"It's a little scary because I have four who will now be on the bus until supper time every day and right now my husband is out west, so it's just me," she said. "I don't have a vehicle so, that leaves me with two and a half hours to do homework, bath, everything."
Students from Coles Island would go to either Chipman or Cambridge Narrows. The elementary school is Chipman is 40 kilometres away while the K-12 school in Cambridge Narrows is 22 kilometres away.
Conservatives call for freeze on closures
At the Legislature, the Progressive Conservative opposition seemed resigned to the closures. The Tories didn’t raise the issue during Question Period, and the party’s education critic, Gary Crossman, says the school districts now need to ensure a smooth transition for the students.
But Crossman also says he still believes the province should freeze any closures until it releases its promised 10-year education plan.

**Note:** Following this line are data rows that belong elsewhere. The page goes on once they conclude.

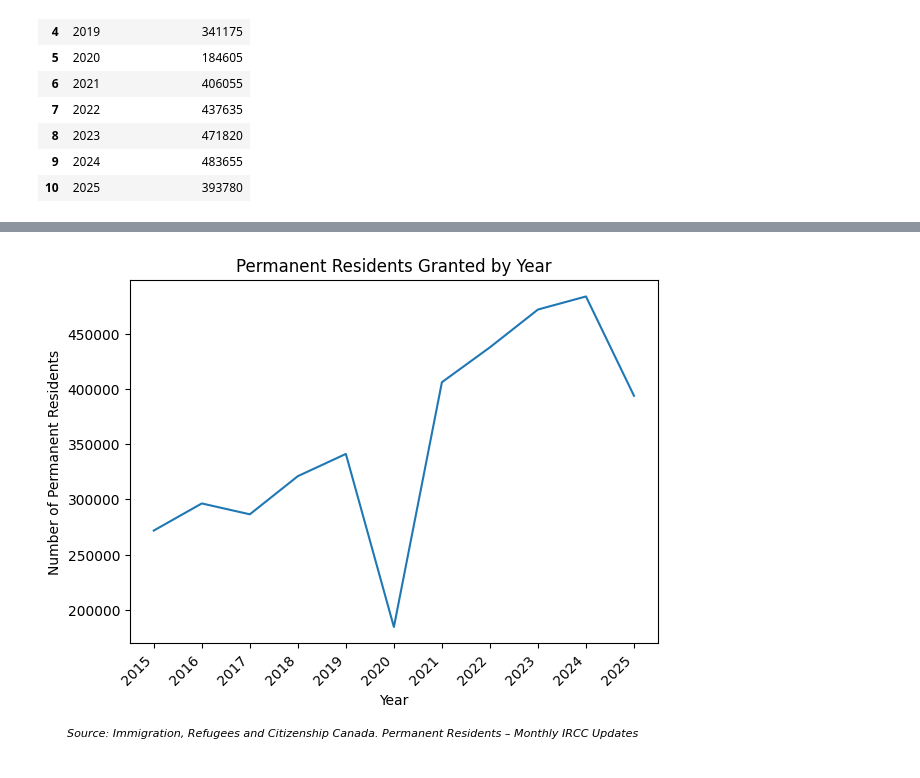
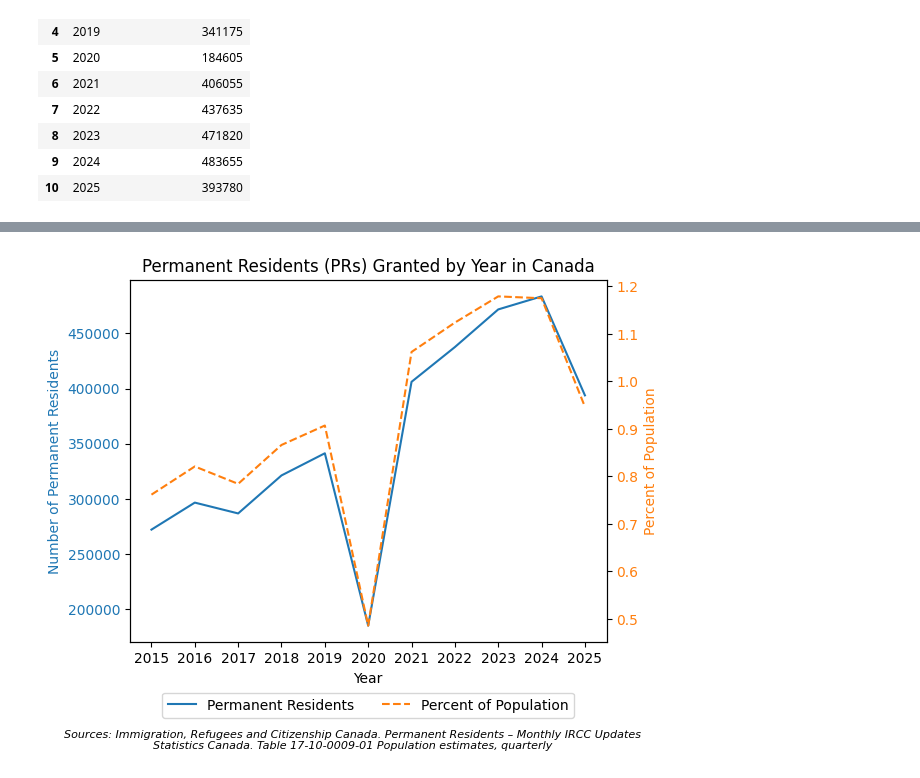
Before and after one commit to yrmo/gcinfo, a Jupyter notebook: permanent-residents-granted-by-year-2015-2025.ipynb, the cells around one changed output, grey strips where cells are left out. Drawn from its saved outputs; the diff is of its cells as text; code cells hidden in the pictures.

Commit message:
Add percentage of population to PR plot

```diff
--- a/permanent-residents-granted-by-year-2015-2025.ipynb
+++ b/permanent-residents-granted-by-year-2015-2025.ipynb
@@ -70,27 +107,59 @@ plot_df
 # %%
 import matplotlib.pyplot as plt
 
 fig, ax = plt.subplots()
 
-ax.plot(plot_df["Year"], plot_df["Permanent Residents"], linestyle="-")
+ax.plot(
+    plot_df["Year"],
+    plot_df["Permanent Residents"],
+    linestyle="-",
+    color="C0",
+    label="Permanent Residents",
+)
+ax.set_ylabel("Number of Permanent Residents", color="C0")
+ax.tick_params(axis="y", labelcolor="C0")
+
+ax2 = ax.twinx()
+ax2.plot(
+    plot_df["Year"],
+    plot_df["Percent of Population"],
+    linestyle="--",
+    color="C1",
+    label="Percent of Population",
+)
+ax2.set_ylabel("Percent of Population", color="C1")
+ax2.tick_params(axis="y", labelcolor="C1")
+
+ax.set_title("Permanent Residents (PRs) Granted by Year in Canada")
+ax.set_xlabel("Year")
 ax.set_xticks(plot_df["Year"].tolist())
 
-ax.set_title("Permanent Residents Granted by Year")
-ax.set_xlabel("Year")
-ax.set_ylabel("Number of Permanent Residents")
+lines1, labels1 = ax.get_legend_handles_labels()
+lines2, labels2 = ax2.get_legend_handles_labels()
+ax.legend(
+    lines1 + lines2,
+    labels1 + labels2,
+    title=None,
+    loc="upper center",
+    bbox_to_anchor=(0.5, -0.12),
+    ncol=2,
+    frameon=True,
+)
 
 plt.xticks(rotation=45, ha="right")
 plt.subplots_adjust(bottom=0.3)
 
 plt.figtext(
-    0.5, -0.03,
-    "Source: Immigration, Refugees and Citizenship Canada. Permanent Residents – Monthly IRCC Updates",
+    0.5,
+    -0.055,
+    "Sources: Immigration, Refugees and Citizenship Canada. Permanent Residents – Monthly IRCC Updates\n"
+    "Statistics Canada. Table 17-10-0009-01 Population estimates, quarterly",
     ha="center",
     fontsize=8,
-    style="italic"
+    style="italic",
 )
 
 plt.tight_layout()
 plt.show()
 # %% [output]
-[figure, old version]
+[figure, new version]
```
Also changed, not shown: parts of 1 cell of this notebook.
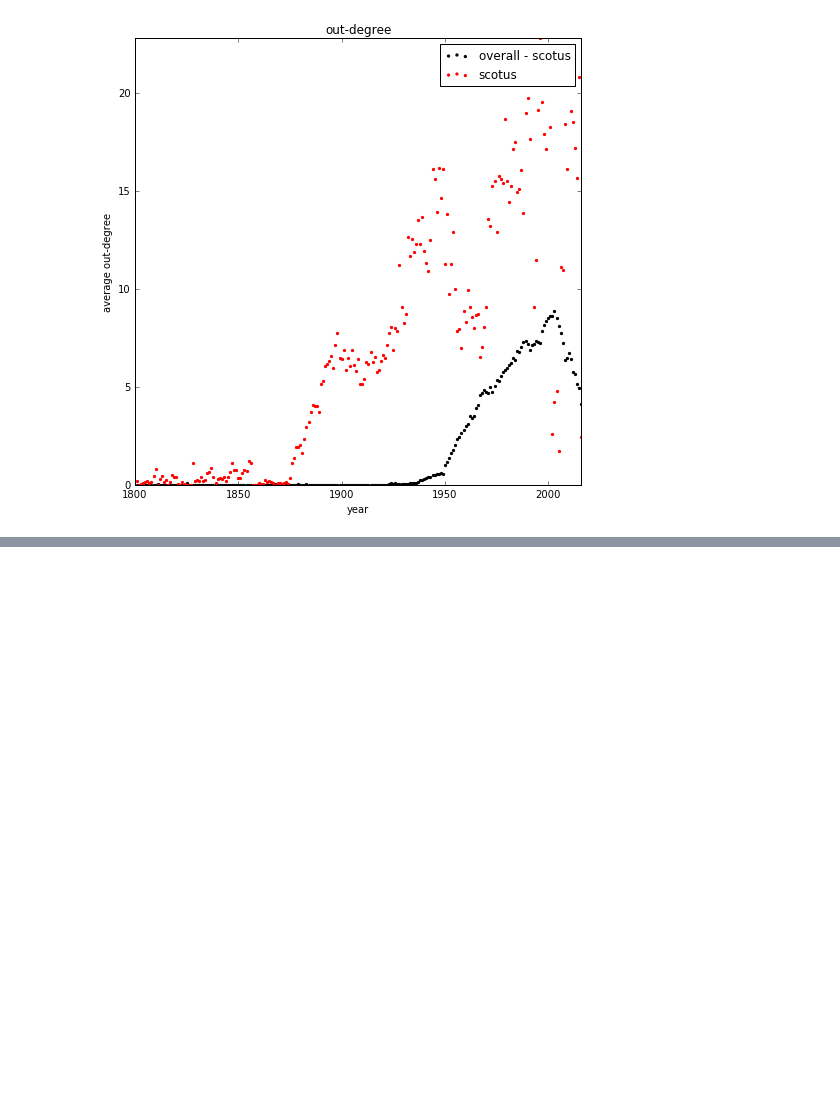
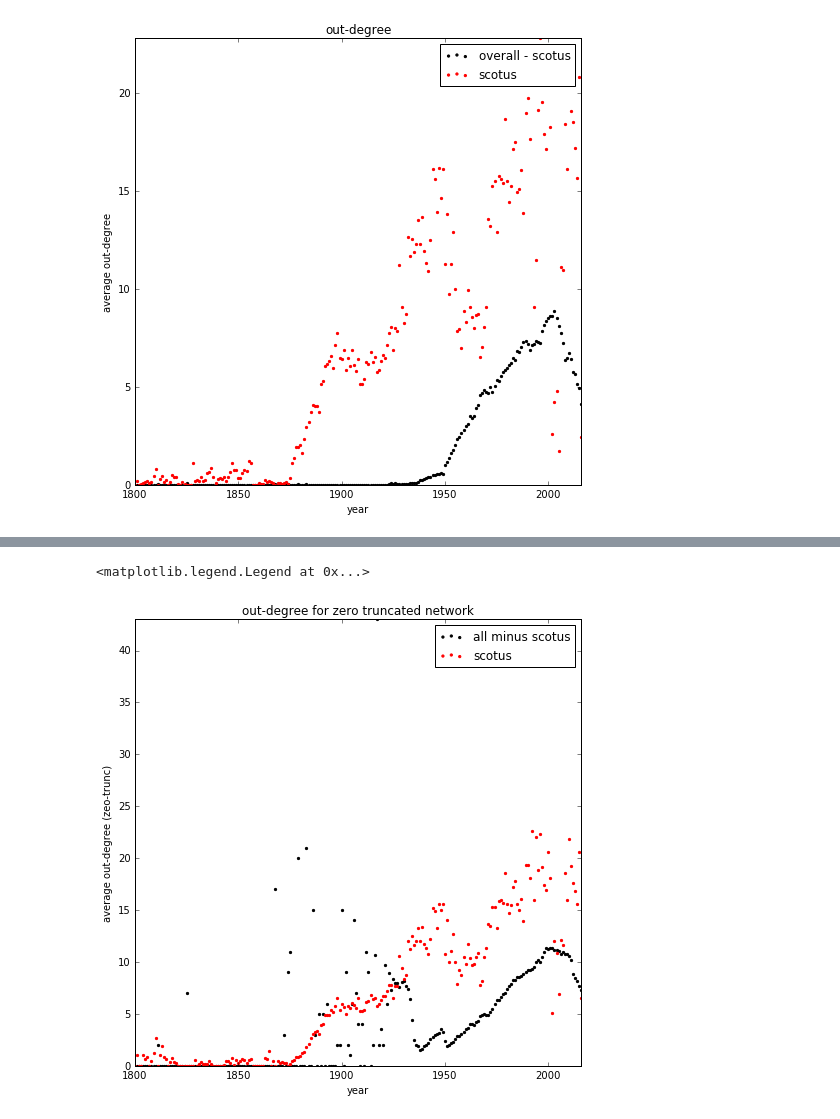
Before and after one commit to idc9/law-net, a Jupyter notebook: explore/James/load-igraph.ipynb, the cells around one changed output, grey strips where cells are left out. Saved outputs shown, nothing was run; the diff lists cells and outputs as text; code cells hidden in the pictures; blank space fills up the shorter version.

```diff
--- a/explore/James/load-igraph.ipynb
+++ b/explore/James/load-igraph.ipynb
@@ -422,0 +504,22 @@ CompareDegreePlots(g_minus_scotus,g_scotus,overall_net='overall - scotus',sub_ne
+# %%
+plt.figure(figsize=[8, 8])
+plt.scatter(year_range,
+            nz_deg_trend_all_noscotus['nz_avg_outdegree'],
+            marker='.',
+            color='black',
+            label = 'all minus scotus')
+
+plt.scatter(year_range,
+            nz_deg_trend_scotus['nz_avg_outdegree'],
+            marker='.',
+            color='red',
+            label = 'scotus')
+plt.ylim(0, max( max(nz_deg_trend_scotus['nz_avg_outdegree'],), max(nz_deg_trend_all_noscotus['nz_avg_outdegree']) ))
+plt.xlim([1800, 2016])
+plt.xlabel('year')
+plt.ylabel('average out-degree (zeo-trunc)')
+plt.title('out-degree for zero truncated network')
+plt.legend(loc='upper right')
+# %% [output]
+<matplotlib.legend.Legend at 0x...>
+[figure, added]
```
Also changed, not shown: parts of 8 cells of this notebook, 6 other files.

“I know it’s not easy,” he said. “Things are moving ahead and we need to prepare for that as well.”
Holding off until the plan is ready, even for a few months, would let the province look at other ways to use school buildings and to move teachers around, said Crossman, a former school principal.
“There needs to be some tough decisions down the road,” he said. “My point is: Don’t rush into it.”
Rousselle says that plan will be released “in the near future.”
But the education minister says by law, he has only 30 to 60 days to review the closure recommendations and make a final decision.
“We have to make a decision when we receive a recommendation,” he says.
Rousselle says he will strictly follow the eight criteria in Policy 409 that he must look at when reviewing a closure decision. That includes a closure’s impact on a community.
“This is a question of administrative law,” he says. “I have to receive all the information, and with all the information, I’ll make up my mind.”
The minister says he doesn’t have an estimate on the average cost saving from closing a school.
More study needed, DEC member says
Following the vote to close schools in the Anglophone South district, one council member said these types of votes should be delayed.
Larry Boudreau said he thinks the provincial government needs to do a complete review of infrastructure before good decisions can be made on closing schools.
Boudreau, who lives in Pennfield, voted against closing both Pennfield School and Lorne Middle School.
“It's going to have a huge impact. Obviously the kids have been there, it's a small school and of any school there's always the personal touch there,” he said.
“But there's more when there's small numbers. not only that but the financial impact, I mean for their hot lunches and breakfast programs they buy groceries from the local merchants. So that obviously plays an impact and in a [local service district] it plays an important factor in the centre community as it's used for many resources.”
Students at Pennfield Elementary would have the option to go to either Blacks Harbour or St. George schools.
Both Pennfield Elementary and Lorne Middle have around 50 students.